To address the challenge of treating critical sized intercalary defects, we hypothesized that under physiologic cyclic loading, autografts, allografts, and scaffolds loaded with and without human mesenchymal stem cells (hMSCs) would have different biomechanical characteristics.
Using a rat femoral defect model, 46 rats were assigned to four groups, ie, autograft (n = 12), allograft (n = 10), scaffold (n = 13), and scaffold with hMSCs (n = 11). The scaffold groups used a 5 mm segment of scaffold composed of 80% poly-ε-caprolactone and 20% hydroxyapatite. Rats were sacrificed 4 months postoperatively, and the repairs were assessed radiographically and biomechanically.

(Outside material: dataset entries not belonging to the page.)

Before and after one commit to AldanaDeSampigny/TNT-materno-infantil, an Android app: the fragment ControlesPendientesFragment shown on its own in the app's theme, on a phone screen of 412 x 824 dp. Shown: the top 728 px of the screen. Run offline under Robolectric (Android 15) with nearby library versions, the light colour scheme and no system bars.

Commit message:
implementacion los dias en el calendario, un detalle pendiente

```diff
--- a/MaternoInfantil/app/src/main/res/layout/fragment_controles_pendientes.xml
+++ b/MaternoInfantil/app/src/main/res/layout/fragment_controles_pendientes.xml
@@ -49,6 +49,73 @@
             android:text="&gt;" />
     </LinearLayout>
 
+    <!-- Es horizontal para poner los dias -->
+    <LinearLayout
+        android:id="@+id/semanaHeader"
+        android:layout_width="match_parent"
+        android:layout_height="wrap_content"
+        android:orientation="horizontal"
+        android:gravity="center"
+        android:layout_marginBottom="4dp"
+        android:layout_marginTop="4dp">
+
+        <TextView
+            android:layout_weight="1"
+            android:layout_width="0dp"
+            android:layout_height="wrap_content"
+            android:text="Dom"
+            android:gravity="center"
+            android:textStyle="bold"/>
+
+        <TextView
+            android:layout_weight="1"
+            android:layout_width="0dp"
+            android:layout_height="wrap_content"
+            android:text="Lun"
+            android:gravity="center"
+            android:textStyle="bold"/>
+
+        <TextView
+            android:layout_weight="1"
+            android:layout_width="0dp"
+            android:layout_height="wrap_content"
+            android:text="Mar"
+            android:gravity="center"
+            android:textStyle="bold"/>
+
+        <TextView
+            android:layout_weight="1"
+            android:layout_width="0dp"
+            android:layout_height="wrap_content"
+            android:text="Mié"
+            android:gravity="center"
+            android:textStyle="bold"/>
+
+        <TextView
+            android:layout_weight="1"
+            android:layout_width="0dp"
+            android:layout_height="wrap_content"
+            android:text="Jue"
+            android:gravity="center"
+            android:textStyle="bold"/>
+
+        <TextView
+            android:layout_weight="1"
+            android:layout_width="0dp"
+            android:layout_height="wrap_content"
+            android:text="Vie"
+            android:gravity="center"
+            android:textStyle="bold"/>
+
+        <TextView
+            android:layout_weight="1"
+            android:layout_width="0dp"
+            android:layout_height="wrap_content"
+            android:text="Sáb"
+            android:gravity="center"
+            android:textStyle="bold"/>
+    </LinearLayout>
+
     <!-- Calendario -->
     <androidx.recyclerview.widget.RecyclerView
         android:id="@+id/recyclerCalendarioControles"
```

Autograft and allograft groups exhibited the most bridging callus, while the scaffold/hMSCs group had more callus than the scaffold repairs. Although signs of radiographic healing did not accurately reflect restoration of mechanical properties, addition of hMSCs on the scaffold enhanced bone formation. The scaffold alone group had significantly lower elastic and viscous stiffness and higher phase angles than other repairs and the contralateral controls. Addition of hMSCs increased the elastic and viscous stiffness of the repair, while decreasing the phase angle.
Further comparative analysis is needed to optimize clinical use of scaffolds and hMSCs for critical sized defect repairs. However, our results suggest that addition of hMSCs to scaffolds enhances mechanical simulation of native host bone.